— Provided information —
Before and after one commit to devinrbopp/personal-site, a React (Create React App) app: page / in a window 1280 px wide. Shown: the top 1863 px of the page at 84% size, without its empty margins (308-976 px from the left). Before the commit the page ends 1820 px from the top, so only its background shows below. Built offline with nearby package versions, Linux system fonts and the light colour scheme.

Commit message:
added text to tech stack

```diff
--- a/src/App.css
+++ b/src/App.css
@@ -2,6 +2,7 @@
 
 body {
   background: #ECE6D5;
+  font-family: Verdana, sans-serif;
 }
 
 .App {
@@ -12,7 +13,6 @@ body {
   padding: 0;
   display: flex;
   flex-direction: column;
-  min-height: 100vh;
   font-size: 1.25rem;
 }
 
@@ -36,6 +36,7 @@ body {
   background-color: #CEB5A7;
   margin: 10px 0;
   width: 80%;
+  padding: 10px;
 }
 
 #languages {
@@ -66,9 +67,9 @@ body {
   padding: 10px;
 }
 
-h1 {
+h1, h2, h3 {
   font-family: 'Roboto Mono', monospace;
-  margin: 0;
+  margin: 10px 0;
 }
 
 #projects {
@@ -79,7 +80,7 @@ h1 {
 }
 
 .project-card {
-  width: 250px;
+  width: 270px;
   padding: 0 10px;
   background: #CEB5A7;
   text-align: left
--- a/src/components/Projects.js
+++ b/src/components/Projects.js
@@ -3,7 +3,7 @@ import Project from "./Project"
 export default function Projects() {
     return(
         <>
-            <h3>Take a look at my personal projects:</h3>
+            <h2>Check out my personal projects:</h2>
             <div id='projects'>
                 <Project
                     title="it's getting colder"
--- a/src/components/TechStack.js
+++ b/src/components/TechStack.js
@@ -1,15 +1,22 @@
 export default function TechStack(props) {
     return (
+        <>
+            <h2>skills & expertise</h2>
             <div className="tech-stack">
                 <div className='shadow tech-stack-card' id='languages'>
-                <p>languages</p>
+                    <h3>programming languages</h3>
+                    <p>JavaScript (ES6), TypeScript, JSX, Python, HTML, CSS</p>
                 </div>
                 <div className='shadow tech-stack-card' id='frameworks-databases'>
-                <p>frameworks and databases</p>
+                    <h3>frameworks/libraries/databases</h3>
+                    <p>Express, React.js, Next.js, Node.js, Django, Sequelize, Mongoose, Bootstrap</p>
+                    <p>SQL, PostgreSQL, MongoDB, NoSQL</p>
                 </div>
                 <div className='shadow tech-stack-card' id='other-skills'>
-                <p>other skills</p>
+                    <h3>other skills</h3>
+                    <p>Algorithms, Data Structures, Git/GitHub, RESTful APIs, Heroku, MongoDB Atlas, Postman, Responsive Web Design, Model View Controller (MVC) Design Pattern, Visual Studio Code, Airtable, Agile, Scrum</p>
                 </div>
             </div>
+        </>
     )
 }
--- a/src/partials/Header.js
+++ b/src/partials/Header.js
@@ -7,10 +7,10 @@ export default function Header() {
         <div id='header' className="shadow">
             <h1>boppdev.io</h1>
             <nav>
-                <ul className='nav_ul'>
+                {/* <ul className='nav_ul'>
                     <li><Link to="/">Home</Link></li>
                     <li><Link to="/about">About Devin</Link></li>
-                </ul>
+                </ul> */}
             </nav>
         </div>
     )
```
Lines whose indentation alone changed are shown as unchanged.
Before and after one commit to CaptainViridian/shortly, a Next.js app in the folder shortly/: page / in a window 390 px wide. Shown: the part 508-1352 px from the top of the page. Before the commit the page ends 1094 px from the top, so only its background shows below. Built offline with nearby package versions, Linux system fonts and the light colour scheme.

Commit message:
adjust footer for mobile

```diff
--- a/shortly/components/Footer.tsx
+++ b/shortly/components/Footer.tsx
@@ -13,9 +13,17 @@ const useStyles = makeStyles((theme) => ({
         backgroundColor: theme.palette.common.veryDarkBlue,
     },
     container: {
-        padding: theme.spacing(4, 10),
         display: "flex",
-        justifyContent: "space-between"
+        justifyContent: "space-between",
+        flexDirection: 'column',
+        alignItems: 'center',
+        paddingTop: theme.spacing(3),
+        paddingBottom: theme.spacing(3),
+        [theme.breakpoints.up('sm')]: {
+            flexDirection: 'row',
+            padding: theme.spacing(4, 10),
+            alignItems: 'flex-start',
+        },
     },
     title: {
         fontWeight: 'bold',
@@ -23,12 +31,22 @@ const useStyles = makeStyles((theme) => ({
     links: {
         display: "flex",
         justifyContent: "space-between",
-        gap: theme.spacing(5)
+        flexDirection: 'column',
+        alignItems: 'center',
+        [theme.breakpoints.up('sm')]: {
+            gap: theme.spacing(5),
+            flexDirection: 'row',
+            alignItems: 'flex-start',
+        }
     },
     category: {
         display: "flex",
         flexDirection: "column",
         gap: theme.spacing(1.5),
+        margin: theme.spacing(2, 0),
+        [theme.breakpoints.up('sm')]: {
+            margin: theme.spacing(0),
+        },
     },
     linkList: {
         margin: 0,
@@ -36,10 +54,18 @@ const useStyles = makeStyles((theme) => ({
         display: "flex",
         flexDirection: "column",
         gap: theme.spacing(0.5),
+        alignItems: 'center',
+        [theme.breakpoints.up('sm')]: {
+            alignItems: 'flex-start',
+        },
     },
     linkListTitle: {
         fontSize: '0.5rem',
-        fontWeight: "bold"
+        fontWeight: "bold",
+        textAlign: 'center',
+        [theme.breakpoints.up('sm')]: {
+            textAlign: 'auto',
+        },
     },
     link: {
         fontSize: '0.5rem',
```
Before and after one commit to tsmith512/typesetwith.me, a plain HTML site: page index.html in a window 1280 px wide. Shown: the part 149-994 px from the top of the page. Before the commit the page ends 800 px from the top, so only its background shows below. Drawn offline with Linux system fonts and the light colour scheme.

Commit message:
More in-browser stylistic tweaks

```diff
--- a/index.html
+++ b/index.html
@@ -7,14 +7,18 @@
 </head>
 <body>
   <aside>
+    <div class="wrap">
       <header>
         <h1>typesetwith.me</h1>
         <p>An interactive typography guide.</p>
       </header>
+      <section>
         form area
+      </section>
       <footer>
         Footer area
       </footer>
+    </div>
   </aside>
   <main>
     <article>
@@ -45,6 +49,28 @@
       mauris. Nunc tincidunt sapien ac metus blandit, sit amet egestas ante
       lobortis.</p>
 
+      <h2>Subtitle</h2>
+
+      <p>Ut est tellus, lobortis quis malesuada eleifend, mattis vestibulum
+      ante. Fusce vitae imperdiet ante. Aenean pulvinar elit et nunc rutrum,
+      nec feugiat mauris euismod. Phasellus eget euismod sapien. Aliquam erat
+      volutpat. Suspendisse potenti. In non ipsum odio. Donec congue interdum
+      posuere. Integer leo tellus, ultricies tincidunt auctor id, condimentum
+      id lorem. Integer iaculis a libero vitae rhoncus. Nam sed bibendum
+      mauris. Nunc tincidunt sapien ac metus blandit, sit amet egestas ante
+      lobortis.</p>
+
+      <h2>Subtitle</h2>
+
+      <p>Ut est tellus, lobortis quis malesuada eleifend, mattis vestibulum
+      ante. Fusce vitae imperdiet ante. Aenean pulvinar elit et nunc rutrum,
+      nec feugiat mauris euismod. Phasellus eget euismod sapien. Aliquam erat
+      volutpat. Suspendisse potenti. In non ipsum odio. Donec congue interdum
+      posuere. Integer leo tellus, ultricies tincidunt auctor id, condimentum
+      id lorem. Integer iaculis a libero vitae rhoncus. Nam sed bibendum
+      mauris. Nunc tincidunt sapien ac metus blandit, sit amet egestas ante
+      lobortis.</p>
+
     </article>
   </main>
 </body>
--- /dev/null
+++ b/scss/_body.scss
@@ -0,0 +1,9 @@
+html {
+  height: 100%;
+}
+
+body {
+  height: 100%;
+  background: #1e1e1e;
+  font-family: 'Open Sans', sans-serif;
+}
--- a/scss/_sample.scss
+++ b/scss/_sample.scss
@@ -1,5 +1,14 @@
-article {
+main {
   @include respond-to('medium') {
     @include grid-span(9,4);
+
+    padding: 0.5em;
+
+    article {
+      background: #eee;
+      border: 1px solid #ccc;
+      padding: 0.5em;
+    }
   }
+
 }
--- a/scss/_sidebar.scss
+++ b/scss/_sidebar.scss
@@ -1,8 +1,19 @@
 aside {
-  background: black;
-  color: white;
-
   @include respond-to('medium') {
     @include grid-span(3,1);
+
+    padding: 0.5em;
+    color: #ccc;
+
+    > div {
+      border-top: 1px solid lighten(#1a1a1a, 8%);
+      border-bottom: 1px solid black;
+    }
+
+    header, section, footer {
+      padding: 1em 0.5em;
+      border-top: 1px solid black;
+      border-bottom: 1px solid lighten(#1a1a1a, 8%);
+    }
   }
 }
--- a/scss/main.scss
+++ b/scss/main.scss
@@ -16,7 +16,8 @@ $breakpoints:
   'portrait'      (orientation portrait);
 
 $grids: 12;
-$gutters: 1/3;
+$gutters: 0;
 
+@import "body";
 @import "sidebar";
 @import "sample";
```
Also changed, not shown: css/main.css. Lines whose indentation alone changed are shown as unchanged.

— Task item —
How many lines of the material contain the string "span"? Answer with the number and nothing else.

— Worked solution —
2